All of this is making people—yes, probably mostly vaccinated people—rethink the basic questions they thought their vaccine had answered for them: Can I go to restaurants and bars unmasked? Can I go back to the office? Can I see my grandma? Can I go on vacation? Can I unmask at my people-facing job? Can I have a wedding, or a party? The answer to those questions is not quite as easy as “yes, if you’re vaccinated.” It depends partly on how many in your group are vaccinated, but the actual answer is basically the same as it’s been all pandemic: It depends on your risk tolerance, it depends on what is happening with case counts locally (though, as more people travel, this might become a less reliable tool), and it depends on any unique risk factors in your group. Kass’ perspective felt novel to me: She said she suspects that in the end, a lot of people are going to end up boosting their immunity by suffering through a mild case of COVID. So no one should feel that bad about getting sick after they’re vaxxed. What matters is getting the order right: “If everyone who gets vaccinated still gets COVID but doesn’t die, that’s a success,” she said. The issue is that it doesn’t feel like a success for vaccinated people. Plus, “if you get infected after you’re vaxxed, it’s all you talk about,” she said. And right now, that’s understandably freaking out a lot of vaccinated people who thought they were in the clear.

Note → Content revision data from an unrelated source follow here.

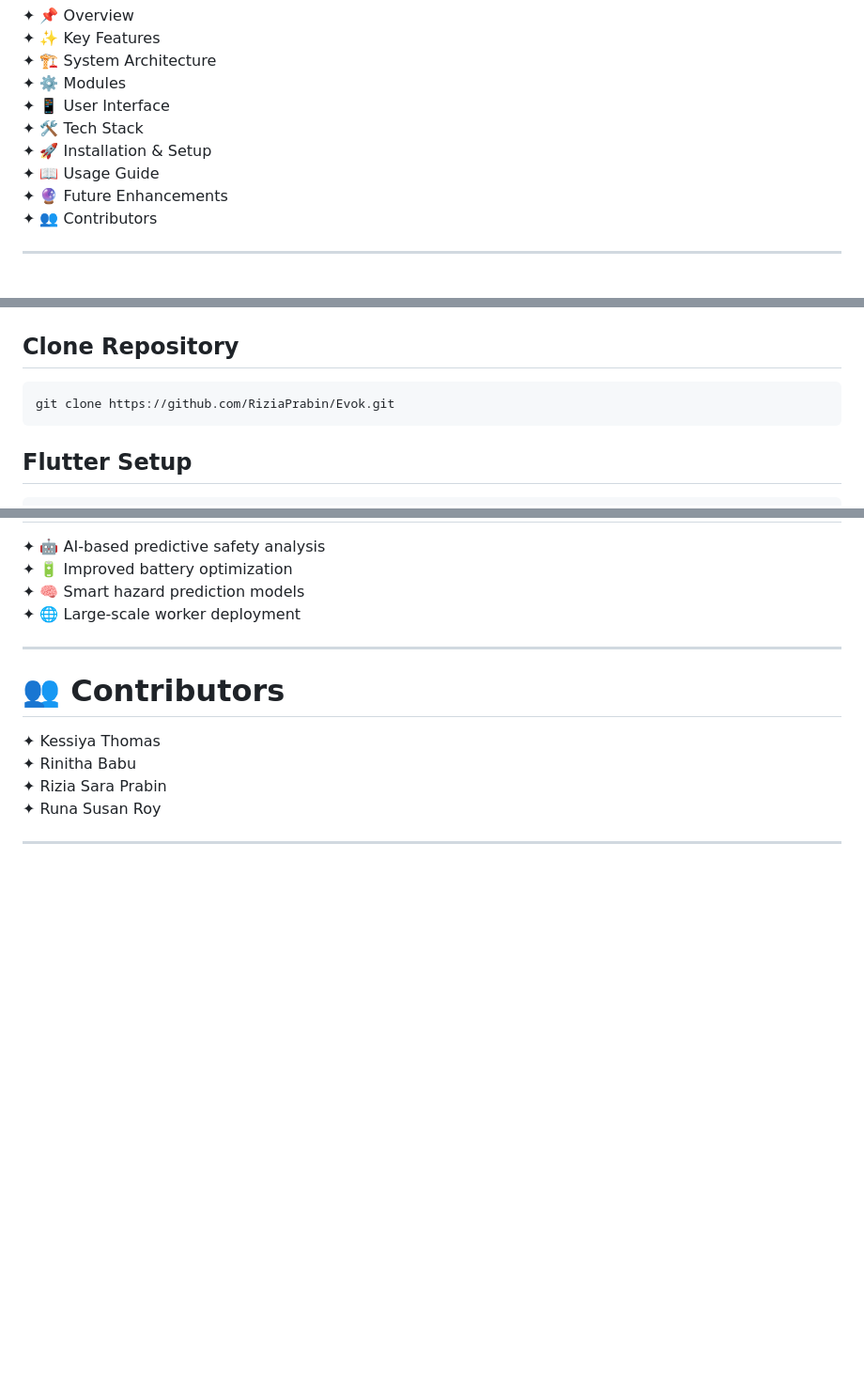
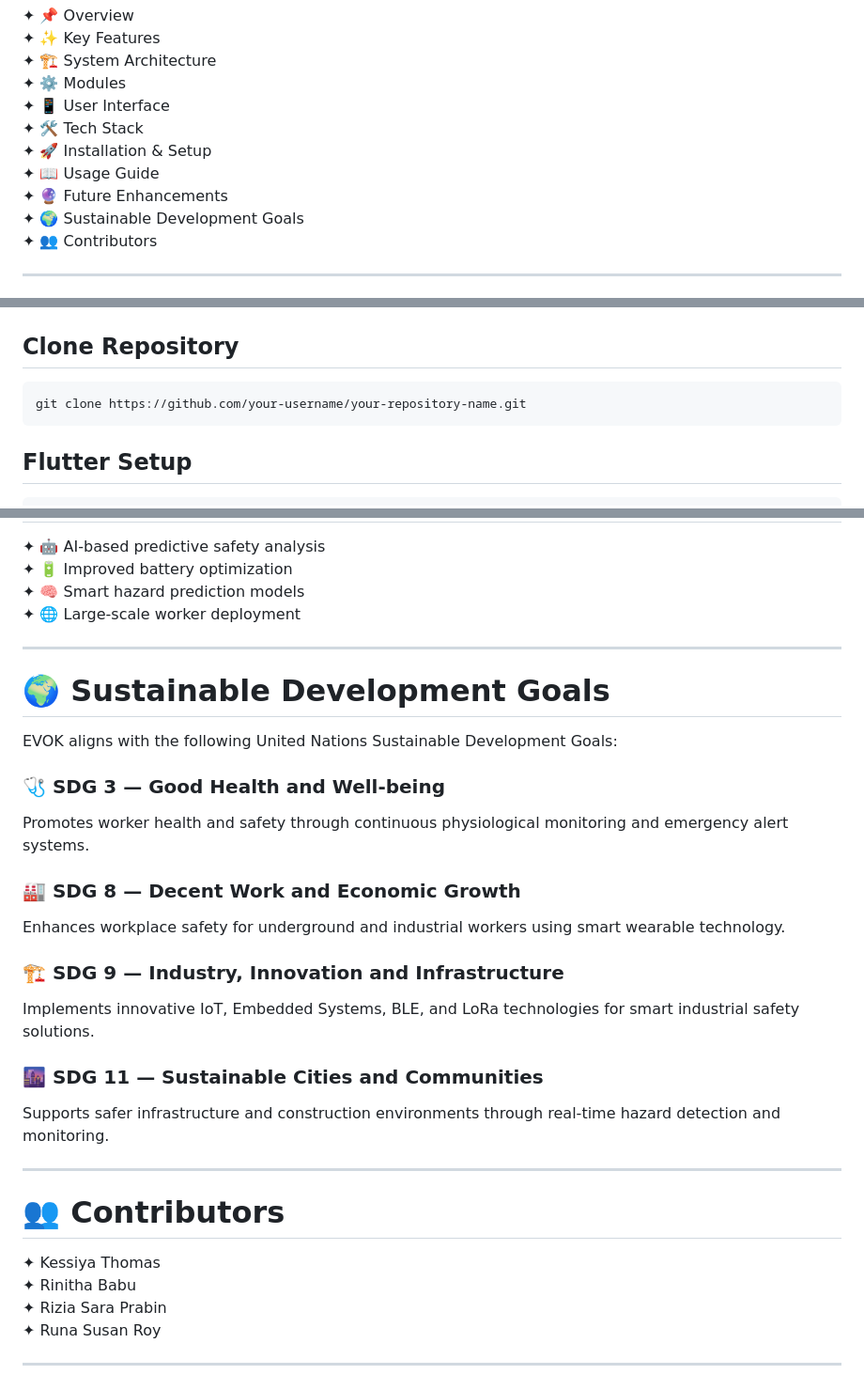
Before and after one commit to RiziaPrabin/Evok, a Markdown page: README.md, 3 parts joined by grey strips. Shown at 94% size. GitHub-like rendering; blank space fills up the shorter version.

Commit message:
Add Sustainable Development Goals section to README
Added a section on Sustainable Development Goals (SDGs) to highlight the project's alignment with UN goals, including SDG 3, 8, 9, and 11.

````diff
--- a/README.md
+++ b/README.md
@@ -15,6 +15,7 @@ An IoT-based smart wearable safety vest designed to enhance the safety of underg
 ✦ 🚀 Installation & Setup
 ✦ 📖 Usage Guide
 ✦ 🔮 Future Enhancements
+✦ 🌍 Sustainable Development Goals
 ✦ 👥 Contributors
 
 ---
@@ -140,7 +141,7 @@ The Flutter dashboard provides:
 ## Clone Repository
 
 ```bash
-git clone https://github.com/RiziaPrabin/Evok.git
+git clone https://github.com/your-username/your-repository-name.git
 ```
 
 ## Flutter Setup
@@ -179,6 +180,24 @@ flutter run
 
 ---
 
+# 🌍 Sustainable Development Goals
+
+EVOK aligns with the following United Nations Sustainable Development Goals:
+
+### 🩺 SDG 3 — Good Health and Well-being
+Promotes worker health and safety through continuous physiological monitoring and emergency alert systems.
+
+### 🏭 SDG 8 — Decent Work and Economic Growth
+Enhances workplace safety for underground and industrial workers using smart wearable technology.
+
+### 🏗️ SDG 9 — Industry, Innovation and Infrastructure
+Implements innovative IoT, Embedded Systems, BLE, and LoRa technologies for smart industrial safety solutions.
+
+### 🌆 SDG 11 — Sustainable Cities and Communities
+Supports safer infrastructure and construction environments through real-time hazard detection and monitoring.
+
+---
+
 # 👥 Contributors
 
 ✦ Kessiya Thomas
````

But vaccines—as much as we want them to and as much as we maybe were even promised they would—have not wiped out the risk of any illness at all, and therefore they have not wiped out the need for personal risk calculus. “A lot of people getting breakthrough disease won’t be fun, even if they don’t end up in hospital,” Hanage said. There are still good reasons to want to avoid COVID, even a milder, vaxxed version—if you are spending time with higher-risk people, like the immunocompromised who can’t get the same efficacy from vaccines; if you have unvaccinated kids you’re worried about (though kids are a slightly different situation). But you already know how to limit your chance of exposure—you’ve had plenty of practice at that. Pay attention to case counts (and vaccination rates) if you travel. Even though the CDC says you don’t have to, maybe still mask up in specific situations, like indoor situations where there might be lots of unvaccinated people. “I think in areas with high case counts (or some combination of cases and low vaccination rates), masking indoors in public makes a great deal of sense,” Faust said. “Even here in Boston, where the case counts are low, I would mask in indoor settings where everyone’s vaccination status is unknowable.”
You also don’t have to do this—as ever, living through this pandemic means taking the risks and precautions that are reasonable to you. (Obligatory caveat: Get vaccinated if you can.) The reason why everything feels so confusing right now is because we’re getting closer and closer to the point where COVID is something that we just have to live with—just as we live with a million other things that are risky but make us happy, like driving or eating meat from a questionable restaurant. Many people take different approaches to these things. That’s what we’ll eventually have to settle into with this risk, too. There will be guidance, and some of it will be evidence-based and some of it won’t, and maybe it will shift over time, and we will all have to decide how much to take it into account. Like we do with everything.